I left this comment on John Waters’s latest article, which is about how the internet is bad.
There are a couple of interesting observations made in this article by John Waters, though I won’t detain myself with what there is of a central argument. One is that writing online is different to writing in print. Another is the antagonistic quality of writing online.
Writing for a readership that does not answer back has to have its benefits. There is no-one there to tell you that you’re wrong, or treat your opinion with contempt. The text that you have helped produce does not get juxtaposed with other text that diminishes the effect of your own work, which is what happens when your work is published online on a page where other people can add their responses.

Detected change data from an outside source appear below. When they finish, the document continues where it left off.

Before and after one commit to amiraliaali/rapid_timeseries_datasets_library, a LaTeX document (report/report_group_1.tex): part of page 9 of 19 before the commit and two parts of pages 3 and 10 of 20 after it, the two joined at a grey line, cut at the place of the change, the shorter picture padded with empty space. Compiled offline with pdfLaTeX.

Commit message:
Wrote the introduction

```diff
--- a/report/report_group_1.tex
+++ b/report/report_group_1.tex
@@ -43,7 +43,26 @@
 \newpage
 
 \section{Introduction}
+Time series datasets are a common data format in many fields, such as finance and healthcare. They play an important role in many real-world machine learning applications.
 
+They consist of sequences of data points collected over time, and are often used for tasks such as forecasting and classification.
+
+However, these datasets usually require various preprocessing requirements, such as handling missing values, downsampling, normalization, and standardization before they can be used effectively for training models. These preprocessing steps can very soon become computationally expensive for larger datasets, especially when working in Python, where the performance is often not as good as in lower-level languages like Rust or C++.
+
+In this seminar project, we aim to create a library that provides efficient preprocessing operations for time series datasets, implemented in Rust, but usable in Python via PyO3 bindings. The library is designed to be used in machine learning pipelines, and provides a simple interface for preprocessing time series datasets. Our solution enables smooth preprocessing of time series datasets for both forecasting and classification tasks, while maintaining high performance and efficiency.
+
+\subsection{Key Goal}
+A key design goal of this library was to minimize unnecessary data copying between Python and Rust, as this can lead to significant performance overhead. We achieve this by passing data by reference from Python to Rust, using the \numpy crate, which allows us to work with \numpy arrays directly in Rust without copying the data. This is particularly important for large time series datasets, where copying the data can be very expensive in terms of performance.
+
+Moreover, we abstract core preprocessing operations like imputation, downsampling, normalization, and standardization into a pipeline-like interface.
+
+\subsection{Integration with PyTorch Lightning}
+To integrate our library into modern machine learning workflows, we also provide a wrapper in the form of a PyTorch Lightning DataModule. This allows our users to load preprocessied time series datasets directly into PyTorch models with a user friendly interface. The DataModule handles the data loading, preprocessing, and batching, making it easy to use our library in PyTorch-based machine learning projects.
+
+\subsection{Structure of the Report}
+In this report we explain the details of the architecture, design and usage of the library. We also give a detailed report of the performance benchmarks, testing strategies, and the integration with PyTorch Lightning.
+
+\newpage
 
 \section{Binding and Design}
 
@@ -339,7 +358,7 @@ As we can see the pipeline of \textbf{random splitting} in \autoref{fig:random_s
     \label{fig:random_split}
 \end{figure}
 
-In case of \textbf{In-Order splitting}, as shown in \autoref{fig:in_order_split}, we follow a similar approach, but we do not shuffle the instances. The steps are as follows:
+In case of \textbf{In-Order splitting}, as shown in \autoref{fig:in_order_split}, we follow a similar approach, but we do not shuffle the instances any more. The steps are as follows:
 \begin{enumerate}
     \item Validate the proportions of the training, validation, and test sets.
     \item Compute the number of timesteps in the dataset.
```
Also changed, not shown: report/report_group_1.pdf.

I think John Waters is right to say that the latter arrangement serves to shape the way people write, both above and below the line. (But we are only really talking about news sites here. This is only a very small, if still influential, area of the wild and dangerous world of ‘online’.)
Above the line, it is more difficult to make extravagant and sweeping claims for the purposes of aesthetic effect (and also for the purposes of telling porky pies), because you know someone will pull you up on them. Below the line, there is, I think, an antagonistic quality to many of the contributions. Some of it is bad writing. There are excesses. Some people are clearly idiots. But I fail to see this as a bad thing. The opinions and analysis published on Irish newspaper sites largely emanate from elite sectors of society, and they are often written in a fug of self-importance, with a sense that everything that is being said is already self-evident. I think that deserves to be challenged. That’s why I leave comments here, anyway.
I don’t think people ought to be humiliated. However, when their writing turns into a project of quixotic self-aggrandisement, voicing grandiloquent contempt for ‘the mob’ and intending to elevate the writer to the status of the solitary hero, the only one prepared to think brave thoughts, well, they do deserve to have their bubble burst.